[[ Dataset records, beginning ]]

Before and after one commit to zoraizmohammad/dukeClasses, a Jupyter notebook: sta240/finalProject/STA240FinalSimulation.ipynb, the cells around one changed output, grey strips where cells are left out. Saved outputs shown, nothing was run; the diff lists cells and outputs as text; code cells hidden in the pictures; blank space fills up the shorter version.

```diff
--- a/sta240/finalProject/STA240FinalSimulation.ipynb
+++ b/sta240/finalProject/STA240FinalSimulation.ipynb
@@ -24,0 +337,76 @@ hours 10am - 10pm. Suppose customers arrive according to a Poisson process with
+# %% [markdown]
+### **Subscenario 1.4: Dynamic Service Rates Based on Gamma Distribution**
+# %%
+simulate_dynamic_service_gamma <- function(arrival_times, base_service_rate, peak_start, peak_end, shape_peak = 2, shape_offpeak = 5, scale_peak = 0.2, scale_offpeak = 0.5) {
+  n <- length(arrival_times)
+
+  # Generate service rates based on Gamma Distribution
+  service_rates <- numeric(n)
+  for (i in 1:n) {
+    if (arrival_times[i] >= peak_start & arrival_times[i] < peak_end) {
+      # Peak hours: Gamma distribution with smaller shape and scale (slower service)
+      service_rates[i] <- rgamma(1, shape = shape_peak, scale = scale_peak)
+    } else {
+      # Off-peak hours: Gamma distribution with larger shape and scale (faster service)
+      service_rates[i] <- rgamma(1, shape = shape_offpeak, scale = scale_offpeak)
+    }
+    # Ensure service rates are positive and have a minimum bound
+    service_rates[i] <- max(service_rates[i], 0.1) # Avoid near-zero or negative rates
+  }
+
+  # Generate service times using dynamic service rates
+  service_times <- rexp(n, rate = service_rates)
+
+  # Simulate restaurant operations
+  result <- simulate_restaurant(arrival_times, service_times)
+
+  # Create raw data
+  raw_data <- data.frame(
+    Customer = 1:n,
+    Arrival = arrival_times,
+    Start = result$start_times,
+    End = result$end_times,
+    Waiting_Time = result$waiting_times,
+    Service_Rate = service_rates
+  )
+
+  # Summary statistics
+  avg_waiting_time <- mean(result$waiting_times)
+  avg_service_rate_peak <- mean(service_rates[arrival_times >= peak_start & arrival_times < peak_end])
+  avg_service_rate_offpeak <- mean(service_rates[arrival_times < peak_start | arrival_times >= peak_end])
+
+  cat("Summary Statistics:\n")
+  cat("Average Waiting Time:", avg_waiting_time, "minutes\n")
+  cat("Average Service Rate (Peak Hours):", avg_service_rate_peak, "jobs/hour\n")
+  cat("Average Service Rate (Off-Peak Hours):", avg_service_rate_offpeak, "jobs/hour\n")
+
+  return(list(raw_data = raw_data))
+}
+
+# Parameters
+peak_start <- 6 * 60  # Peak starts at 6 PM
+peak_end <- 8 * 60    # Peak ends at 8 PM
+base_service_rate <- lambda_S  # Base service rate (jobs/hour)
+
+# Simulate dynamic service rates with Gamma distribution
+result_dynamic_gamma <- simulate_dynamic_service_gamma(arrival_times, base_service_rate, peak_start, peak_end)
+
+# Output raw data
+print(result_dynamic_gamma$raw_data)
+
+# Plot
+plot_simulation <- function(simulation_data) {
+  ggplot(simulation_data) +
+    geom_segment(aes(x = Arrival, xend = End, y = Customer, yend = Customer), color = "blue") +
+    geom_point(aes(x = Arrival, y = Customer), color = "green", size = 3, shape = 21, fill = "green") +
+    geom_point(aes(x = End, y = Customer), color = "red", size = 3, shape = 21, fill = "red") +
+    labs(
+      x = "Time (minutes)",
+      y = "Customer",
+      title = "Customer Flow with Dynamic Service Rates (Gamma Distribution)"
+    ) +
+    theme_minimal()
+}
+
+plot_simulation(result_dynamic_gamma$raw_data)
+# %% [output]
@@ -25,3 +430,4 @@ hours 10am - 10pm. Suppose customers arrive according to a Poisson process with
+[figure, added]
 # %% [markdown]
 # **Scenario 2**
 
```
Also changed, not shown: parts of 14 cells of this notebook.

[[ Dataset records, end ]]

» Your objective
All the records, as written, must be given again.

» Final answer
Before and after one commit to zoraizmohammad/dukeClasses, a Jupyter notebook: sta240/finalProject/STA240FinalSimulation.ipynb, the cells around one changed output, grey strips where cells are left out. Saved outputs shown, nothing was run; the diff lists cells and outputs as text; code cells hidden in the pictures; blank space fills up the shorter version.

```diff
--- a/sta240/finalProject/STA240FinalSimulation.ipynb
+++ b/sta240/finalProject/STA240FinalSimulation.ipynb
@@ -24,0 +337,76 @@ hours 10am - 10pm. Suppose customers arrive according to a Poisson process with
+# %% [markdown]
+### **Subscenario 1.4: Dynamic Service Rates Based on Gamma Distribution**
+# %%
+simulate_dynamic_service_gamma <- function(arrival_times, base_service_rate, peak_start, peak_end, shape_peak = 2, shape_offpeak = 5, scale_peak = 0.2, scale_offpeak = 0.5) {
+  n <- length(arrival_times)
+
+  # Generate service rates based on Gamma Distribution
+  service_rates <- numeric(n)
+  for (i in 1:n) {
+    if (arrival_times[i] >= peak_start & arrival_times[i] < peak_end) {
+      # Peak hours: Gamma distribution with smaller shape and scale (slower service)
+      service_rates[i] <- rgamma(1, shape = shape_peak, scale = scale_peak)
+    } else {
+      # Off-peak hours: Gamma distribution with larger shape and scale (faster service)
+      service_rates[i] <- rgamma(1, shape = shape_offpeak, scale = scale_offpeak)
+    }
+    # Ensure service rates are positive and have a minimum bound
+    service_rates[i] <- max(service_rates[i], 0.1) # Avoid near-zero or negative rates
+  }
+
+  # Generate service times using dynamic service rates
+  service_times <- rexp(n, rate = service_rates)
+
+  # Simulate restaurant operations
+  result <- simulate_restaurant(arrival_times, service_times)
+
+  # Create raw data
+  raw_data <- data.frame(
+    Customer = 1:n,
+    Arrival = arrival_times,
+    Start = result$start_times,
+    End = result$end_times,
+    Waiting_Time = result$waiting_times,
+    Service_Rate = service_rates
+  )
+
+  # Summary statistics
+  avg_waiting_time <- mean(result$waiting_times)
+  avg_service_rate_peak <- mean(service_rates[arrival_times >= peak_start & arrival_times < peak_end])
+  avg_service_rate_offpeak <- mean(service_rates[arrival_times < peak_start | arrival_times >= peak_end])
+
+  cat("Summary Statistics:\n")
+  cat("Average Waiting Time:", avg_waiting_time, "minutes\n")
+  cat("Average Service Rate (Peak Hours):", avg_service_rate_peak, "jobs/hour\n")
+  cat("Average Service Rate (Off-Peak Hours):", avg_service_rate_offpeak, "jobs/hour\n")
+
+  return(list(raw_data = raw_data))
+}
+
+# Parameters
+peak_start <- 6 * 60  # Peak starts at 6 PM
+peak_end <- 8 * 60    # Peak ends at 8 PM
+base_service_rate <- lambda_S  # Base service rate (jobs/hour)
+
+# Simulate dynamic service rates with Gamma distribution
+result_dynamic_gamma <- simulate_dynamic_service_gamma(arrival_times, base_service_rate, peak_start, peak_end)
+
+# Output raw data
+print(result_dynamic_gamma$raw_data)
+
+# Plot
+plot_simulation <- function(simulation_data) {
+  ggplot(simulation_data) +
+    geom_segment(aes(x = Arrival, xend = End, y = Customer, yend = Customer), color = "blue") +
+    geom_point(aes(x = Arrival, y = Customer), color = "green", size = 3, shape = 21, fill = "green") +
+    geom_point(aes(x = End, y = Customer), color = "red", size = 3, shape = 21, fill = "red") +
+    labs(
+      x = "Time (minutes)",
+      y = "Customer",
+      title = "Customer Flow with Dynamic Service Rates (Gamma Distribution)"
+    ) +
+    theme_minimal()
+}
+
+plot_simulation(result_dynamic_gamma$raw_data)
+# %% [output]
@@ -25,3 +430,4 @@ hours 10am - 10pm. Suppose customers arrive according to a Poisson process with
+[figure, added]
 # %% [markdown]
 # **Scenario 2**
 
```
Also changed, not shown: parts of 14 cells of this notebook.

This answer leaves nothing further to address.